Parrots, also known as psittacines, are birds of the roughly 393 species in 92 genera that make up the order Psittaciformes, found in most tropical and subtropical regions. The order is subdivided into three superfamilies: the Psittacoidea ("true" parrots), the Cacatuoidea (cockatoos), and the Strigopoidea (New Zealand parrots).Parrots have a generally pantropical distribution with several species inhabiting temperate regions in the Southern Hemisphere, as well. The greatest diversity of parrots is in South America and Australasia.

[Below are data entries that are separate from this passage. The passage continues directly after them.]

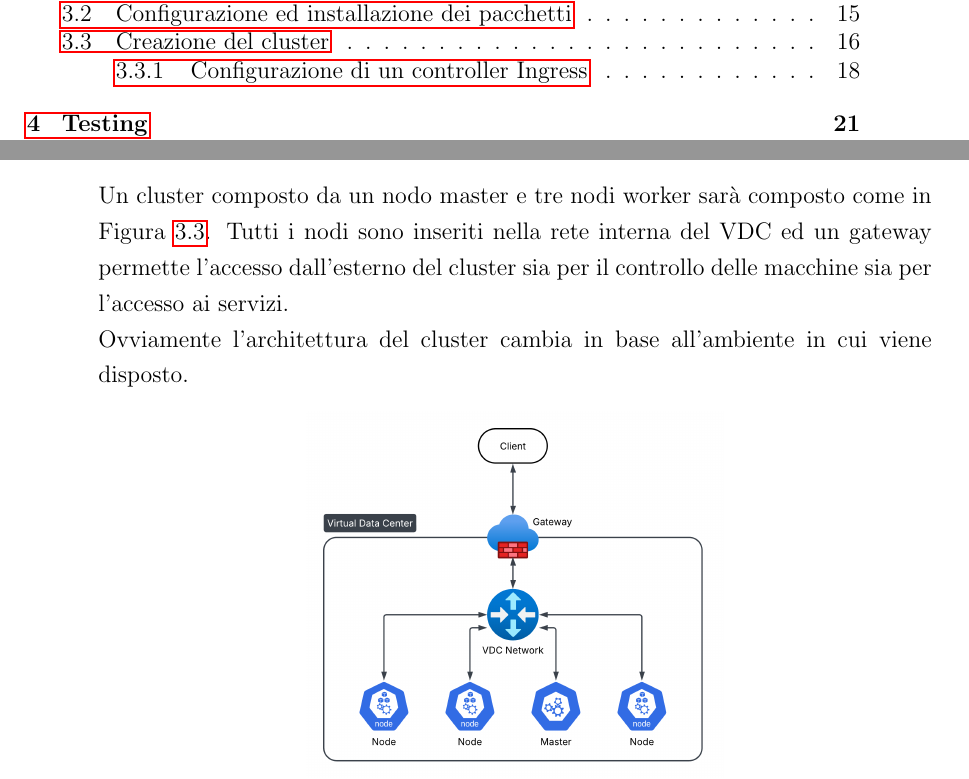
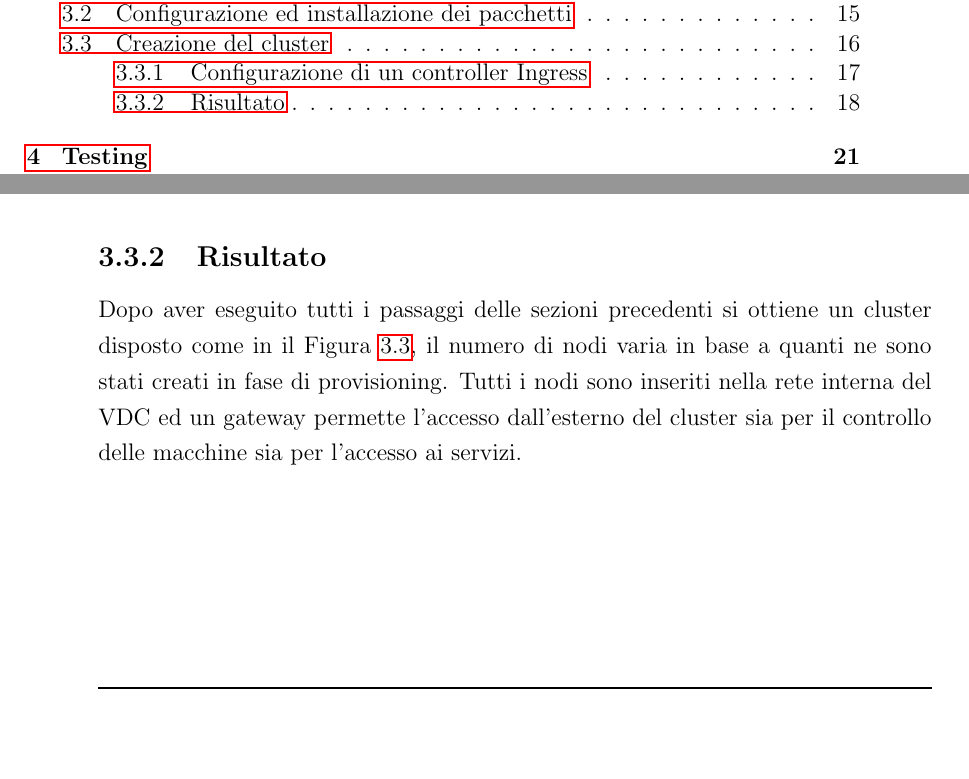
Before and after one commit to bagarozzi/tesi-triennale, a LaTeX thesis (thesis-main.tex): two parts of pages 7 and 26 of 41 before the commit and two parts of pages 7 and 28 of 41 after it, joined at a grey line, cut so that both start at the same text, the shorter picture padded with empty space. Compiled offline with pdfLaTeX.

Commit message:
Added citations and references to figures

```diff
--- a/thesis-main.tex
+++ b/thesis-main.tex
@@ -304,15 +304,6 @@ Cloud-Init si occupa dell'installazione e configurazione preliminare dei nodi, i
         \lstinputlisting[language=bash,label={lst:systemd-cgroup}, firstline=54, lastline=54]{listings/master.yaml}
     }
 \end{itemize}
-Un cluster composto da un nodo master e tre nodi worker sarà composto come in \Cref{fig:kube-cluster}. Tutti i nodi sono inseriti nella rete interna del VDC ed un gateway permette l'accesso
-dall'esterno del cluster sia per il controllo delle macchine sia per l'accesso ai servizi.\\
-Ovviamente l'architettura del cluster cambia in base all'ambiente in cui viene disposto.
-\begin{figure}[!hbt]
-    \centering
-    \includegraphics[width=0.5\textwidth]{figures/kube-vdc.png}
-    \caption{Schema del cluster disposto su un VDC}
-    \label{fig:kube-cluster}
-\end{figure}
 \section{Creazione del cluster}
 \label{sec:cluster-creation}
 Dopo aver installato i pacchetti necessari e configurato i nodi, processo che può richiedere diversi minuti, si può procedere alla creazione del cluster vero e proprio,
@@ -355,3 +346,8 @@ Qui si possono scegliere due modalità di configurazione, anche in funzione dell
         In questo progetto è stata scelta questa modalità sia per motivi di semplicità nel testing sia perché il contesto non permette l'utilizzo di MetalLB.
     }
 \end{itemize}
+\subsection{Risultato}
+\FloatBarrier
+Dopo aver eseguito tutti i passaggi delle sezioni precedenti si ottiene un cluster disposto come in il \Cref{fig:kube-cluster}, il numero di nodi varia in base a quanti ne sono stati creati in fase di provisioning.
+Tutti i nodi sono inseriti nella rete interna del VDC ed un gateway permette l'accesso dall'esterno del cluster sia per il controllo delle macchine sia per l'accesso ai servizi.\\
+\begin{figure}[!hbt]
@@ -358,3 +357,6 @@ Qui si possono scegliere due modalità di configurazione, anche in funzione dell
+    \label{fig:kube-cluster}
+\end{figure}
+\FloatBarrier
 \chapter{Testing}
 \section{Deployment di prova}
 \subsection{Architettura di test}
```
Also changed, not shown: thesis-main.tex (7 more changed lines).
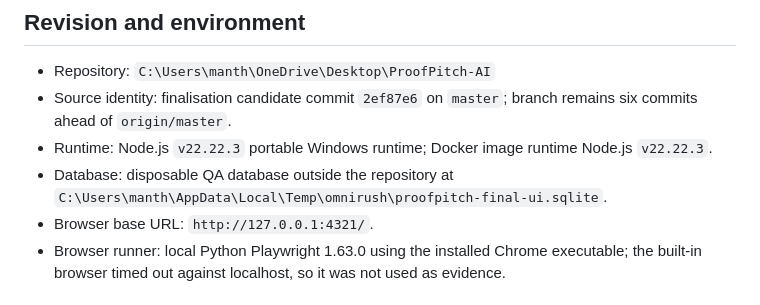
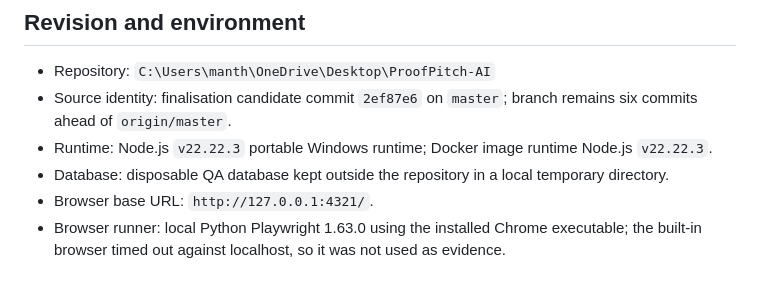
Before and after one commit to Manthan29-hub/ProofPitch-AI, a Markdown page: QA_REPORT.md, the part around the change. Drawn GitHub-style.

```diff
--- a/QA_REPORT.md
+++ b/QA_REPORT.md
@@ -5,7 +5,7 @@
 - Repository: `C:\Users\manth\OneDrive\Desktop\ProofPitch-AI`
 - Source identity: finalisation candidate commit `2ef87e6` on `master`; branch remains six commits ahead of `origin/master`.
 - Runtime: Node.js `v22.22.3` portable Windows runtime; Docker image runtime Node.js `v22.22.3`.
-- Database: disposable QA database outside the repository at `C:\Users\manth\AppData\Local\Temp\omnirush\proofpitch-final-ui.sqlite`.
+- Database: disposable QA database kept outside the repository in a local temporary directory.
 - Browser base URL: `http://127.0.0.1:4321/`.
 - Browser runner: local Python Playwright 1.63.0 using the installed Chrome executable; the built-in browser timed out against localhost, so it was not used as evidence.
 
```
Also changed, not shown: PROJECT_STATUS.md (+2 -2 lines).
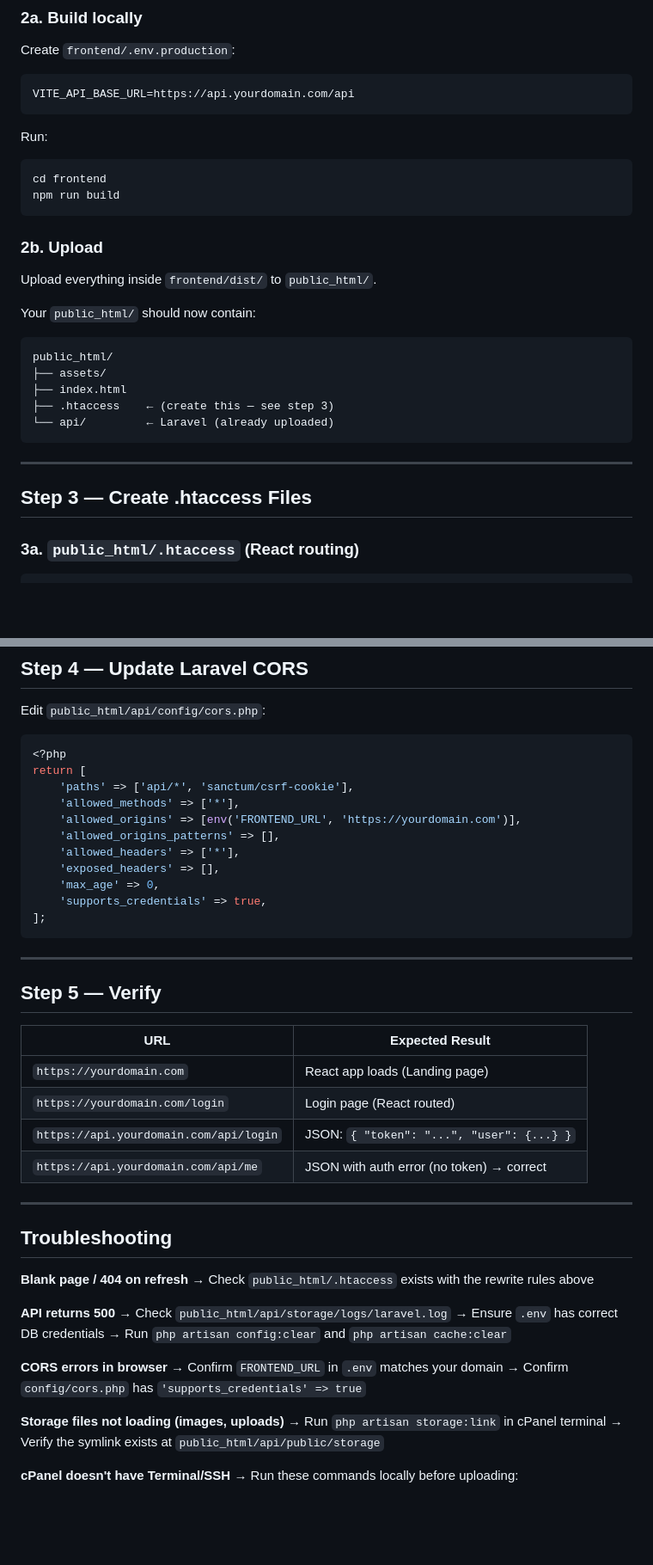
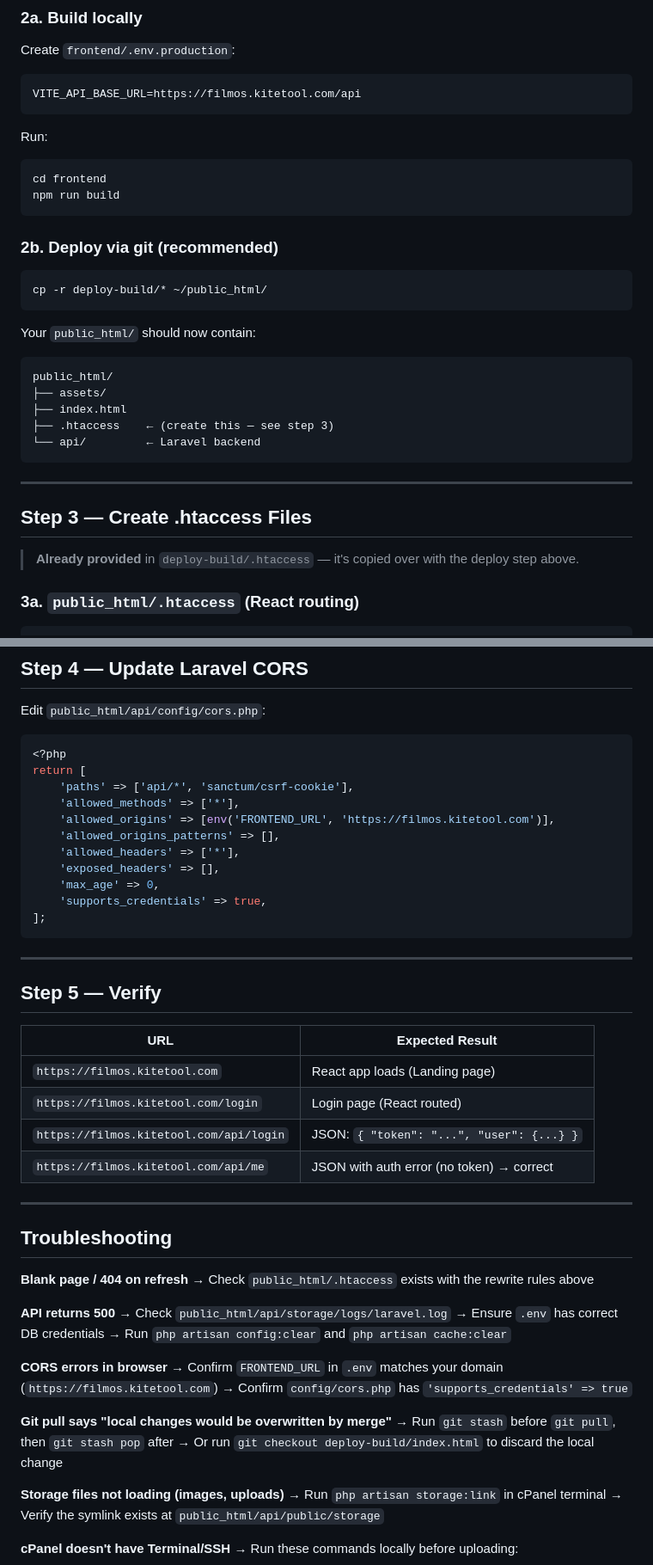
Before and after one commit to rabeesubedi1997/nepal-film-os, a Markdown page: deploy-build/DEPLOY.md, 2 parts joined by grey strips. Shown at 86% size. Drawn GitHub-style; blank space fills up the shorter version.

````diff
--- a/deploy-build/DEPLOY.md
+++ b/deploy-build/DEPLOY.md
@@ -90,7 +114,7 @@ chmod -R 775 storage/logs storage/app/public
 ### 2a. Build locally
 Create `frontend/.env.production`:
 ```
-VITE_API_BASE_URL=https://api.yourdomain.com/api
+VITE_API_BASE_URL=https://filmos.kitetool.com/api
 ```
 
 Run:
@@ -99,8 +123,10 @@ cd frontend
 npm run build
 ```
 
-### 2b. Upload
-Upload everything inside `frontend/dist/` to `public_html/`.
+### 2b. Deploy via git (recommended)
+```bash
+cp -r deploy-build/* ~/public_html/
+```
 
 Your `public_html/` should now contain:
 ```
@@ -108,12 +134,14 @@ public_html/
 ├── assets/
 ├── index.html
 ├── .htaccess    ← (create this — see step 3)
-└── api/         ← Laravel (already uploaded)
+└── api/         ← Laravel backend
 ```
 
 ---
 
 ## Step 3 — Create .htaccess Files
+
+> **Already provided** in `deploy-build/.htaccess` — it's copied over with the deploy step above.
 
 ### 3a. `public_html/.htaccess` (React routing)
 ```apache
@@ -161,7 +189,7 @@ Edit `public_html/api/config/cors.php`:
 return [
     'paths' => ['api/*', 'sanctum/csrf-cookie'],
     'allowed_methods' => ['*'],
-    'allowed_origins' => [env('FRONTEND_URL', 'https://yourdomain.com')],
+    'allowed_origins' => [env('FRONTEND_URL', 'https://filmos.kitetool.com')],
     'allowed_origins_patterns' => [],
     'allowed_headers' => ['*'],
     'exposed_headers' => [],
@@ -176,10 +204,10 @@ return [
 
 | URL | Expected Result |
 |---|---|
-| `https://yourdomain.com` | React app loads (Landing page) |
-| `https://yourdomain.com/login` | Login page (React routed) |
-| `https://api.yourdomain.com/api/login` | JSON: `{ "token": "...", "user": {...} }` |
-| `https://api.yourdomain.com/api/me` | JSON with auth error (no token) → correct |
+| `https://filmos.kitetool.com` | React app loads (Landing page) |
+| `https://filmos.kitetool.com/login` | Login page (React routed) |
+| `https://filmos.kitetool.com/api/login` | JSON: `{ "token": "...", "user": {...} }` |
+| `https://filmos.kitetool.com/api/me` | JSON with auth error (no token) → correct |
 
 ---
 
@@ -194,8 +222,12 @@ return [
 → Run `php artisan config:clear` and `php artisan cache:clear`
 
 **CORS errors in browser**
-→ Confirm `FRONTEND_URL` in `.env` matches your domain
+→ Confirm `FRONTEND_URL` in `.env` matches your domain (`https://filmos.kitetool.com`)
 → Confirm `config/cors.php` has `'supports_credentials' => true`
+
+**Git pull says "local changes would be overwritten by merge"**
+→ Run `git stash` before `git pull`, then `git stash pop` after
+→ Or run `git checkout deploy-build/index.html` to discard the local change
 
 **Storage files not loading (images, uploads)**
 → Run `php artisan storage:link` in cPanel terminal
````
Also changed, not shown: other parts of deploy-build/DEPLOY.md (+36 -12 lines).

Characteristic features of parrots include a strong, curved bill, an upright stance, strong legs, and clawed zygodactyl feet. Many parrots are vividly coloured, and some are multi-coloured. Most parrots exhibit little or no sexual dimorphism. They form the most variably sized bird order in terms of length.
The most important components of most parrots' diets are seeds, nuts, fruit, buds, and other plant material. A few species sometimes eat animals and carrion, while the lories and lorikeets are specialised for feeding on floral nectar and soft fruits. Almost all parrots nest in tree hollows (or nest boxes in captivity), and lay white eggs from which hatch altricial (helpless) young.